probability of gold with naturally occurring nickle is slim to none.
There are several elements that might bleach gold white, but nickle
is the one that works best. Electrum is far too soft, but it can be
used when making findings for fragile stones because of its ready
workability.

Ron Mills, Mills Gem Co. Los Osos, Ca.


#6

Right on Lee !

You left out white turquoise…

Looking into the future, I would guess that before long we will be
offered colorless black diamonds from Nigeria…or, how about
dichroic black onyx or chatoyant steatite or turquoise with a
hardness of eight; whatever sells. It is all a matter of 'proper"
marketing. ( as if moissanite weren’t enough ! )

Ron Mills, Mills Gem Co. Los Osos


#7
This ring has never been off my finger. Can't you just size it
while it's on my hand?

On a slightly different topic,‘dumbest things I’ve ever heard’: “Ok,
well I’ve lived here on 8th Street all my life, so where’s 6th
Street?” J


#8

G’day; while I have never seen white gold we have a mine for very
pale yellow gold. It is the local Motueka River, a half hour’s drive
from Mapua. I have used gold dust from there which is a very pale
yellow. This may be due to several metals alloyed with it, one being
silver, and another I know for sure is a very small amount of
platinum. It is very soft and easily worked; many locals have rings
made from it. You want some? Well build yourself a riffle box on a
plastic tube raft, (don’t forget the bit of fleece or carpet at the
end of the riffles); make a dredge from an old fire pump using a
Venturi system to suck up stuff from the bottom of the river to throw
small rocks on to the riffle box, stand hip deep in the swirling
river tending the junk gadgetry (watching for prowling Mines
Inspectors who will want to see your claim permit - which nobody ever
has!) Do this every day for a week, picking the ‘right’ places and
you may have enough gold for two decent pale rings.
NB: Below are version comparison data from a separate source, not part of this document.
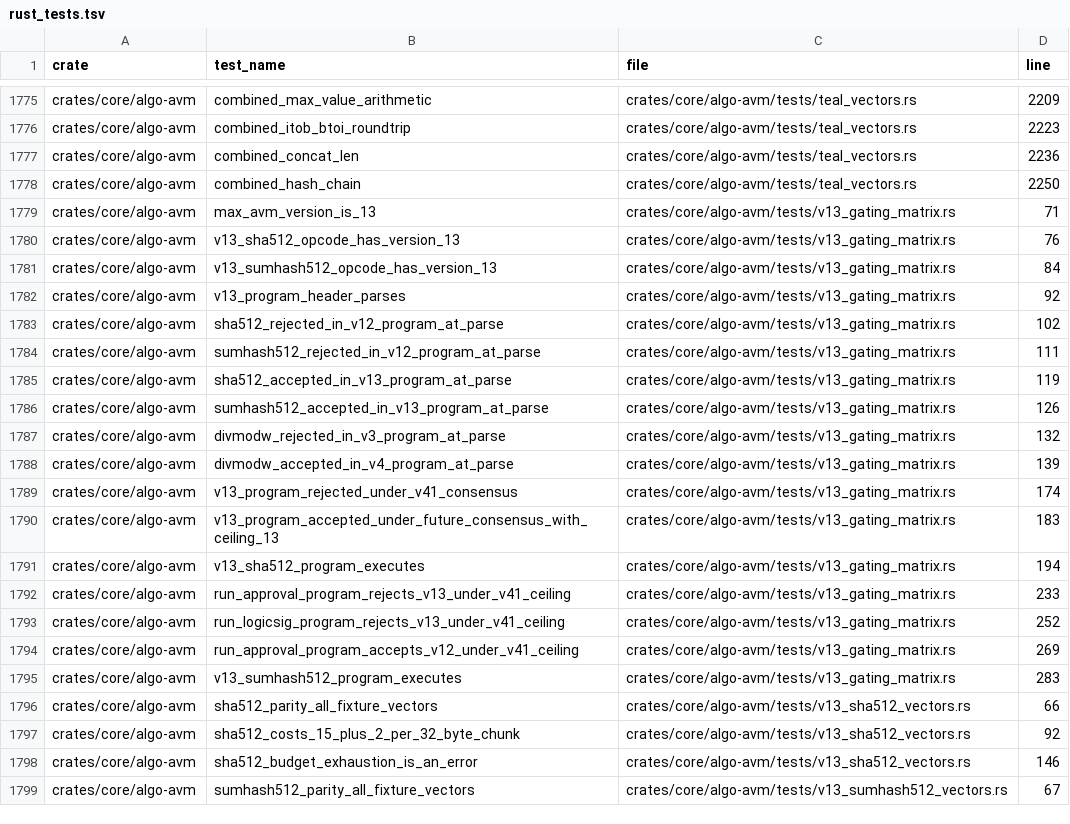
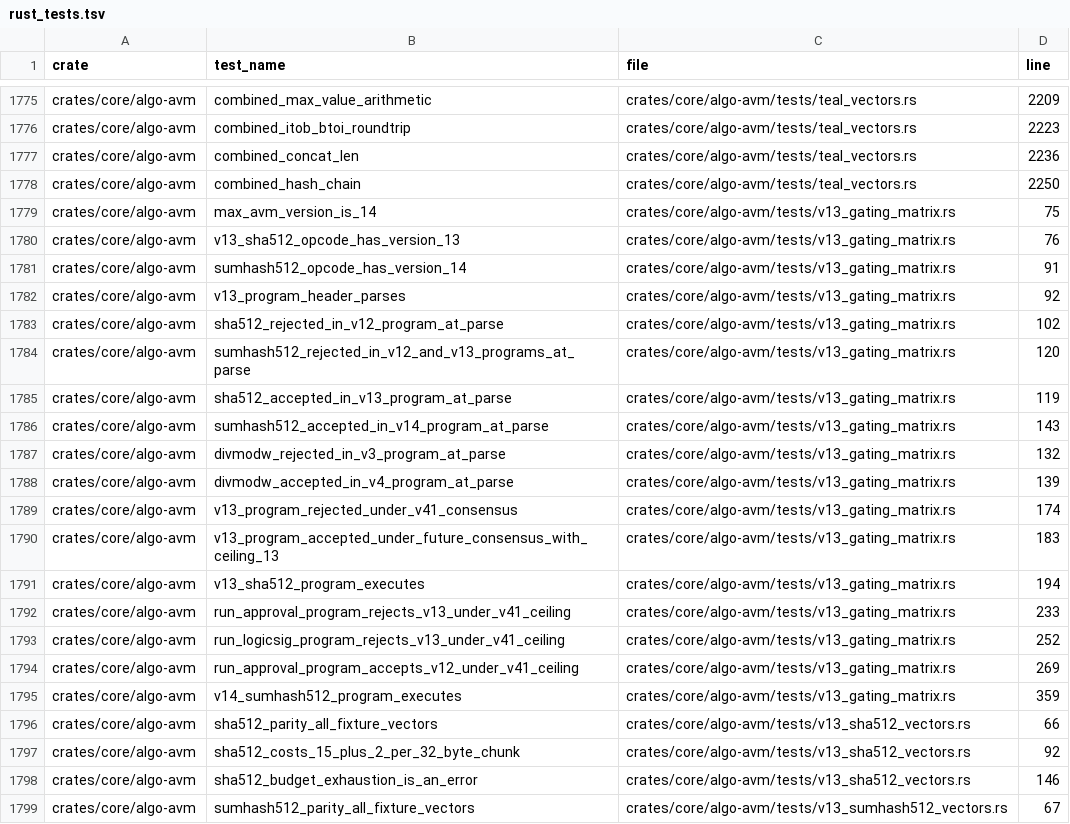
Before and after one commit to xarmian/algod-rust, a TSV file: docs/phase17/rust_tests.tsv, drawn as a sheet; only a part is shown, gaps mark what is left out.

```diff
--- a/docs/phase17/rust_tests.tsv
+++ b/docs/phase17/rust_tests.tsv
@@ -1778,10 +1778,10 @@ crates/core/algo-avm	combined_concat_len	crates/core/algo-avm/tests/teal_vectors
 crates/core/algo-avm	combined_hash_chain	crates/core/algo-avm/tests/teal_vectors.rs	2250
-crates/core/algo-avm	max_avm_version_is_13	crates/core/algo-avm/tests/v13_gating_matrix.rs	71
+crates/core/algo-avm	max_avm_version_is_14	crates/core/algo-avm/tests/v13_gating_matrix.rs	75
 crates/core/algo-avm	v13_sha512_opcode_has_version_13	crates/core/algo-avm/tests/v13_gating_matrix.rs	76
-crates/core/algo-avm	v13_sumhash512_opcode_has_version_13	crates/core/algo-avm/tests/v13_gating_matrix.rs	84
+crates/core/algo-avm	sumhash512_opcode_has_version_14	crates/core/algo-avm/tests/v13_gating_matrix.rs	91
 crates/core/algo-avm	v13_program_header_parses	crates/core/algo-avm/tests/v13_gating_matrix.rs	92
 crates/core/algo-avm	sha512_rejected_in_v12_program_at_parse	crates/core/algo-avm/tests/v13_gating_matrix.rs	102
-crates/core/algo-avm	sumhash512_rejected_in_v12_program_at_parse	crates/core/algo-avm/tests/v13_gating_matrix.rs	111
+crates/core/algo-avm	sumhash512_rejected_in_v12_and_v13_programs_at_parse	crates/core/algo-avm/tests/v13_gating_matrix.rs	120
 crates/core/algo-avm	sha512_accepted_in_v13_program_at_parse	crates/core/algo-avm/tests/v13_gating_matrix.rs	119
-crates/core/algo-avm	sumhash512_accepted_in_v13_program_at_parse	crates/core/algo-avm/tests/v13_gating_matrix.rs	126
+crates/core/algo-avm	sumhash512_accepted_in_v14_program_at_parse	crates/core/algo-avm/tests/v13_gating_matrix.rs	143
 crates/core/algo-avm	divmodw_rejected_in_v3_program_at_parse	crates/core/algo-avm/tests/v13_gating_matrix.rs	132
@@ -1794,3 +1794,3 @@ crates/core/algo-avm	run_logicsig_program_rejects_v13_under_v41_ceiling	crates/c
 crates/core/algo-avm	run_approval_program_accepts_v12_under_v41_ceiling	crates/core/algo-avm/tests/v13_gating_matrix.rs	269
-crates/core/algo-avm	v13_sumhash512_program_executes	crates/core/algo-avm/tests/v13_gating_matrix.rs	283
+crates/core/algo-avm	v14_sumhash512_program_executes	crates/core/algo-avm/tests/v13_gating_matrix.rs	359
 crates/core/algo-avm	sha512_parity_all_fixture_vectors	crates/core/algo-avm/tests/v13_sha512_vectors.rs	66
```
Also changed, not shown: 7 other files.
But don’t tell
the Inspectors I sent you.

Cheers for now,
JohnB of Mapua, Nelson NZ


#9

I think the “dumbest thing I’ve ever heard” was when I was running a
jewelry store in the British Virgin Islands in the Caribbean. A
cruise ship tourist commented to his wife while he was shopping in
our little island gallery, “Honey isn’t it strange that you don’t see
any out-of-state license plates here?”
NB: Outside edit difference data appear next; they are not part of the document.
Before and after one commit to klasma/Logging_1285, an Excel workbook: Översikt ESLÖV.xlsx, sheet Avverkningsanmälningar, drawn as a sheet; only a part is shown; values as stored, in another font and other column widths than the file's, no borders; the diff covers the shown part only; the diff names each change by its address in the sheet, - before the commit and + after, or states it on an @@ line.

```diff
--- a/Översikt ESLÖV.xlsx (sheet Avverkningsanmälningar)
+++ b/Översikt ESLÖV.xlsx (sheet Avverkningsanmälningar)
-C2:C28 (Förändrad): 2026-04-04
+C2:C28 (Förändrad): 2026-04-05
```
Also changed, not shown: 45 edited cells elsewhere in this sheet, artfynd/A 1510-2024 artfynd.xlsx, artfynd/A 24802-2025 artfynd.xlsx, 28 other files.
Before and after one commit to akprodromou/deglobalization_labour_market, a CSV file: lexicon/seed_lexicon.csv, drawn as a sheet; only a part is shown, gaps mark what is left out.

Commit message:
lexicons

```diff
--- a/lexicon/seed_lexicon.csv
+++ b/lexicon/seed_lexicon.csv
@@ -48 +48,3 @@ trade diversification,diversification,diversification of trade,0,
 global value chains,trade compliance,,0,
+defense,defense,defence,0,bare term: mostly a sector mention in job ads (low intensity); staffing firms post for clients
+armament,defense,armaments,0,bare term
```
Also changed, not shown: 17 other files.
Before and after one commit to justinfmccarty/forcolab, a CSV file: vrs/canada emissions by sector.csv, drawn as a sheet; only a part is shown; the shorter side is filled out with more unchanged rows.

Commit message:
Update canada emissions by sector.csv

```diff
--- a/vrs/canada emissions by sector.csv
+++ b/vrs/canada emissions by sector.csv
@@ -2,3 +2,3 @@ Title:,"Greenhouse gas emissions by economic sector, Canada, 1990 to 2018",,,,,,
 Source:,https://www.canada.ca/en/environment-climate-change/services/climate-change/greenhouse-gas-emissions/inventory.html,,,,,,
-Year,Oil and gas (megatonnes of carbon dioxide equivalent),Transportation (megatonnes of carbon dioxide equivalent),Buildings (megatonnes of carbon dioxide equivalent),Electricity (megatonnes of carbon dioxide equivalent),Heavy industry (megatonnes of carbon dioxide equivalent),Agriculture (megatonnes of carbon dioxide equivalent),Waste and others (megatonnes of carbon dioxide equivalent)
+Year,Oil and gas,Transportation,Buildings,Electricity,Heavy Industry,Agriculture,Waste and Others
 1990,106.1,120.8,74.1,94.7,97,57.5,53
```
V V
Artes Primitiv


#10

OK, here ya go, I was working as a mechanic on high end foreign cars,
a lady came in one day and asked if we had a 710 cap. she said it was
located on the top of the motor. Try as we could we could not find
any reference for a mg that called for a part number 710 or otherwise
so we asked her how it came to be lost. Well, She said she went to a
service station and the attendant said her car needed oil and next
thing she knew she got home and the oil light was on. we then asked
how she knew the part was a 710? She took out the Manuel and showed
then engine picture and sure enuff there was a part on top that said
oil! turn it around dyslexia! Still laughing about that one.

John


#11

Here’s another really dumb one: tourists who come in to the
desk in Zion National Park (southwestern Utah) and ask
me questions like “Can I walk to the North Rim (of the Grand
Canyon!!)”. Only if you’re ready to hike a couple hundred miles, over
some really rugged terrain!

Margaret


#12

While on the subject of stupid tourist questions, the most famous
one that comes to mind is when they ask, after stepping off a cruise
ship and seeing snow on the surrounding mountains, “What’s the
elevation here?”. Or, “Why don’t they hose off the glacier?=A0 It look=
s
dirty.”

More seriously, though, was the customer who told us that the store
up the street could “bleach” a yellow gold bracelet white.=A0 That’s
called “lying” and it’s not funny.

-BK in AK